Donald Macleod focuses on Ethel Smyth's association with the suffragettes and presents music from The Boatswain's Mate and The Wreckers.
Ethel Smyth and her association with the suffragettes, featuring music from The Boatswain's Mate and The Wreckers.
Accounts of Dame Ethel Smyth cast her as a doughty figure, unafraid to flout convention. Born into an upper class Victorian family, the fact that Smyth wanted a professional career in music is exceptional in itself. Two major choral works, several orchestral works, six operas and a significant body of chamber music, attest to her seriousness of purpose as a composer. However, the sheer gusto and number of other activities the ebullient Smyth pursued have tended to obscure her artistic reception. A keen traveller, she was a successful author, producing nine largely autobiographical books. A life-long champion of women's rights, among the causes she supported was Mrs. Pankhurst's "right to vote" campaign. Her competitive nature found a perfect partner in sport; she was often to be found riding to hounds, playing tennis matches or striding over the golf course. As one rather bemused contemporary musician remarked when he met her, she is "the most remarkable and original woman composer in the history of music".

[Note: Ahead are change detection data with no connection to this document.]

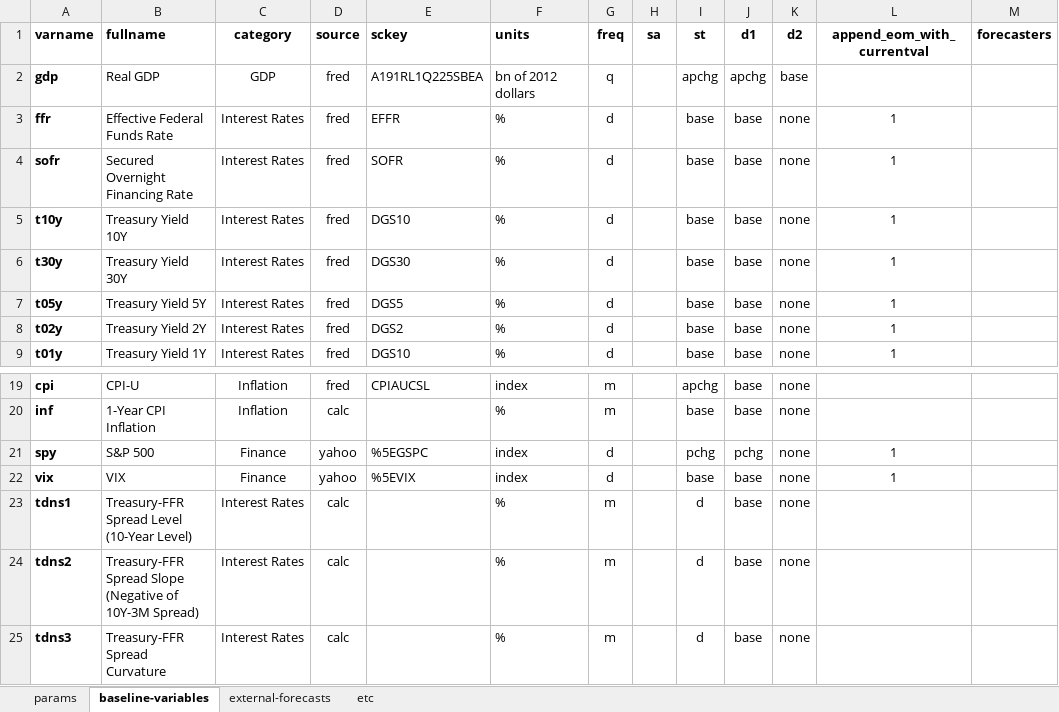
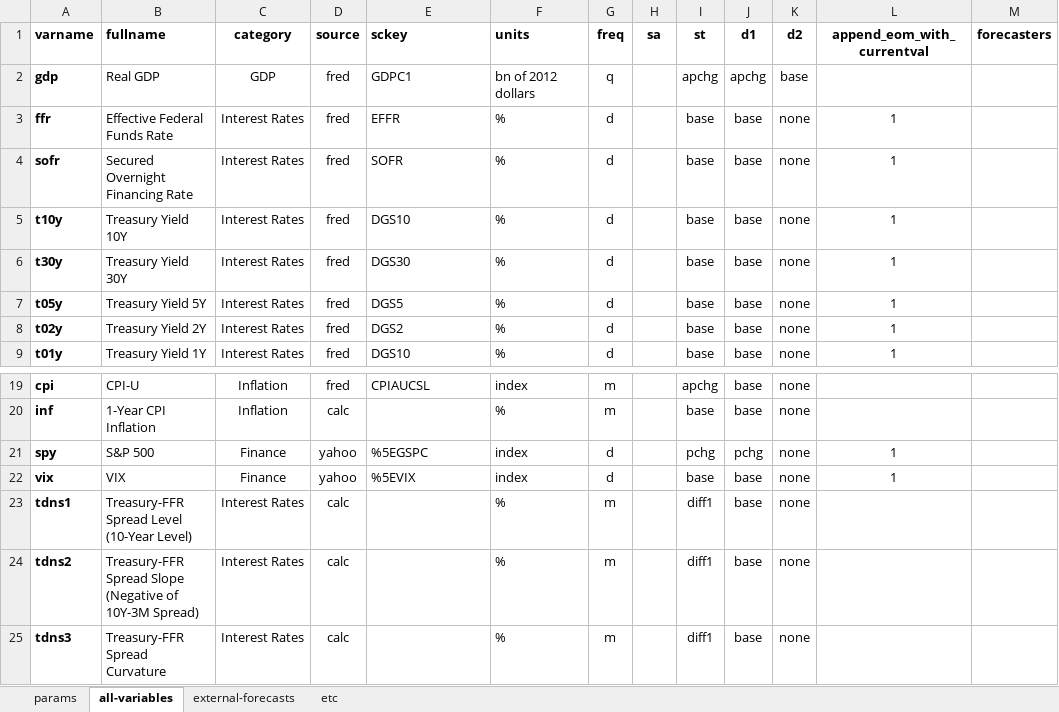
Before and after one commit to bongohead/econforecasting-r, an Excel workbook: model-inputs/inputs.xlsx, sheet all-variables, drawn as a sheet; only a part is shown, gaps mark what is left out; values as stored, in another font and other column widths than the file's, no borders; conditional formats and table styles not drawn; the diff names each change by its address in the sheet, - before the commit and + after, or states it on an @@ line.

```diff
--- a/model-inputs/inputs.xlsx (sheet all-variables)
+++ b/model-inputs/inputs.xlsx (sheet all-variables)
-sheet tab: baseline-variables
+sheet tab: all-variables
-E2 (sckey): A191RL1Q225SBEA
+E2 (sckey): GDPC1
-I23:I25 (st): d
+I23:I25 (st): diff1
```
Also changed, not shown: ECONFORECASTING PM.xlsx, 5 other files.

Donald Macleod charts Ethel Smyth's involvement in women's suffrage. Inspired by meeting Emmeline Pankhurst, head of the Women's Social and Political Union, Smyth decided to take two years off her musical career to help support the fight for women's rights. Her activism famously led to her imprisonment for throwing stones through a suffrage opponent's window. In 1912, having resumed her music career, she began work on what's probably her most feminist influenced work, the comic opera, the Boatswain's Mate.